Problem »
Although the records contain pictures, only their text should be set down, exactly as written.
== Segment start ==
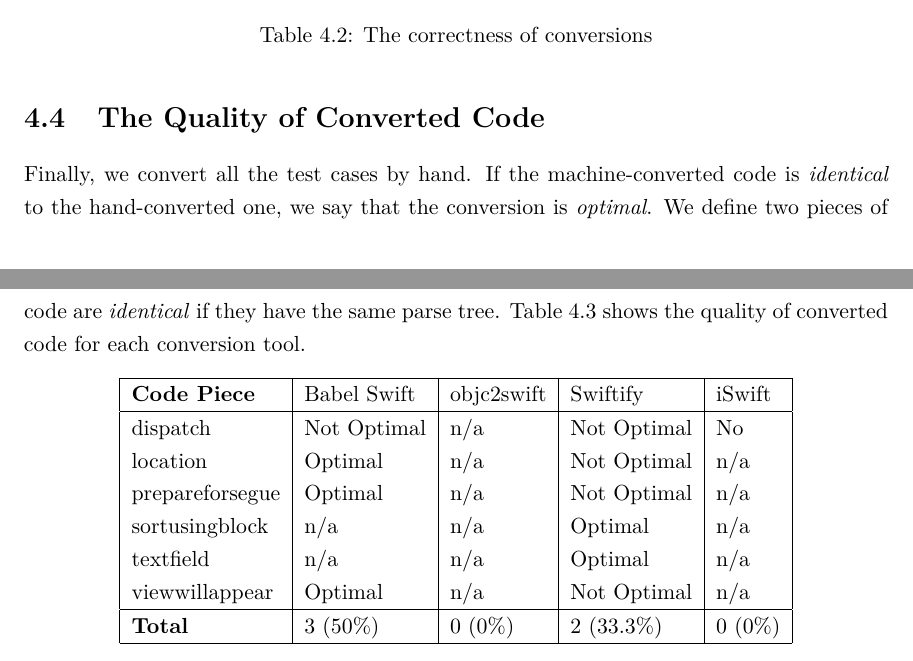
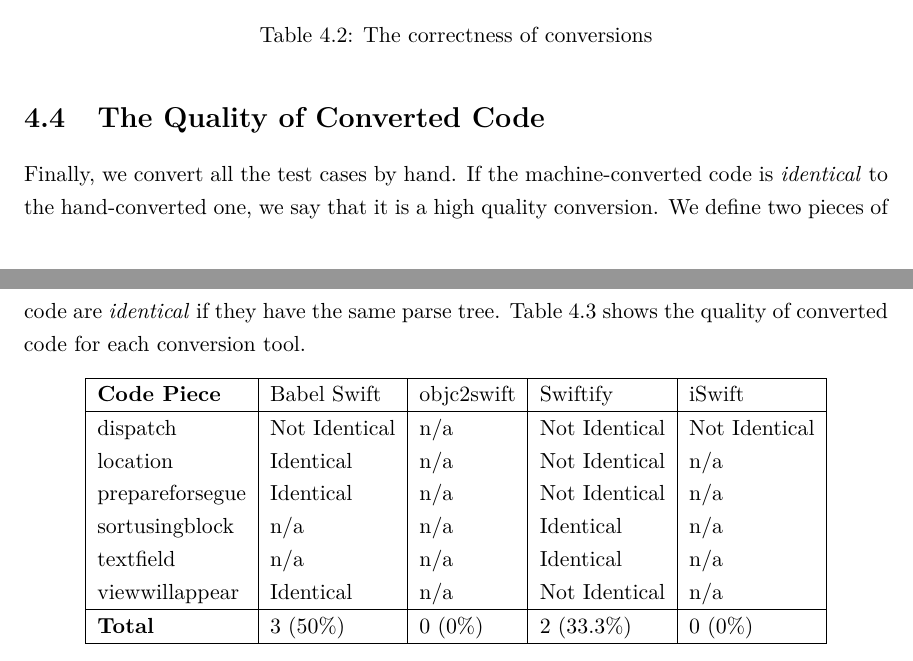
Before and after one commit to xhacker/babel-swift-report, a LaTeX thesis (report.tex): two parts of pages 21 and 22 of 28, joined at a grey line, cut so that both start at the same text. Compiled offline with pdfLaTeX.

Commit message:
Use “identical” instead of “optimal”

```diff
--- a/report.tex
+++ b/report.tex
@@ -546,7 +546,7 @@ viewwillappear  & Yes & n/a & Yes & n/a \\
 
 \section{The Quality of Converted Code}
 
-Finally, we convert all the test cases by hand. If the machine-converted code is \emph{identical} to the hand-converted one, we say that the conversion is \emph{optimal}. We define two pieces of code are \emph{identical} if they have the same parse tree. Table \ref{table:quality} shows the quality of converted code for each conversion tool.
+Finally, we convert all the test cases by hand. If the machine-converted code is \emph{identical} to the hand-converted one, we say that it is a high quality conversion. We define two pieces of code are \emph{identical} if they have the same parse tree. Table \ref{table:quality} shows the quality of converted code for each conversion tool.
 
 \begin{table}[H]
 \begin{center}
@@ -554,12 +554,12 @@ Finally, we convert all the test cases by hand. If the machine-converted code is
 \hline
 \textbf{Code Piece} & Babel Swift & objc2swift & Swiftify & iSwift \\
 \hline
-dispatch        & Not Optimal & n/a & Not Optimal & No  \\
-location        & Optimal & n/a & Not Optimal & n/a \\
-prepareforsegue & Optimal & n/a & Not Optimal & n/a \\
-sortusingblock  & n/a & n/a & Optimal & n/a \\
-textfield       & n/a & n/a & Optimal & n/a \\
-viewwillappear  & Optimal & n/a & Not Optimal & n/a \\
+dispatch        & Not Identical & n/a & Not Identical & Not Identical  \\
+location        & Identical     & n/a & Not Identical & n/a            \\
+prepareforsegue & Identical     & n/a & Not Identical & n/a            \\
+sortusingblock  & n/a           & n/a & Identical     & n/a            \\
+textfield       & n/a           & n/a & Identical     & n/a            \\
+viewwillappear  & Identical     & n/a & Not Identical & n/a            \\
 \hline
 \textbf{Total}  & 3 (50\%) & 0 (0\%) & 2 (33.3\%) & 0 (0\%) \\
 \hline
```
== Segment end ==
Result of the exercise »
Before and after one commit to xhacker/babel-swift-report, a LaTeX thesis (report.tex): two parts of pages 21 and 22 of 28, joined at a grey line, cut so that both start at the same text. Compiled offline with pdfLaTeX.

Commit message:
Use “identical” instead of “optimal”

```diff
--- a/report.tex
+++ b/report.tex
@@ -546,7 +546,7 @@ viewwillappear  & Yes & n/a & Yes & n/a \\
 
 \section{The Quality of Converted Code}
 
-Finally, we convert all the test cases by hand. If the machine-converted code is \emph{identical} to the hand-converted one, we say that the conversion is \emph{optimal}. We define two pieces of code are \emph{identical} if they have the same parse tree. Table \ref{table:quality} shows the quality of converted code for each conversion tool.
+Finally, we convert all the test cases by hand. If the machine-converted code is \emph{identical} to the hand-converted one, we say that it is a high quality conversion. We define two pieces of code are \emph{identical} if they have the same parse tree. Table \ref{table:quality} shows the quality of converted code for each conversion tool.
 
 \begin{table}[H]
 \begin{center}
@@ -554,12 +554,12 @@ Finally, we convert all the test cases by hand. If the machine-converted code is
 \hline
 \textbf{Code Piece} & Babel Swift & objc2swift & Swiftify & iSwift \\
 \hline
-dispatch        & Not Optimal & n/a & Not Optimal & No  \\
-location        & Optimal & n/a & Not Optimal & n/a \\
-prepareforsegue & Optimal & n/a & Not Optimal & n/a \\
-sortusingblock  & n/a & n/a & Optimal & n/a \\
-textfield       & n/a & n/a & Optimal & n/a \\
-viewwillappear  & Optimal & n/a & Not Optimal & n/a \\
+dispatch        & Not Identical & n/a & Not Identical & Not Identical  \\
+location        & Identical     & n/a & Not Identical & n/a            \\
+prepareforsegue & Identical     & n/a & Not Identical & n/a            \\
+sortusingblock  & n/a           & n/a & Identical     & n/a            \\
+textfield       & n/a           & n/a & Identical     & n/a            \\
+viewwillappear  & Identical     & n/a & Not Identical & n/a            \\
 \hline
 \textbf{Total}  & 3 (50\%) & 0 (0\%) & 2 (33.3\%) & 0 (0\%) \\
 \hline
```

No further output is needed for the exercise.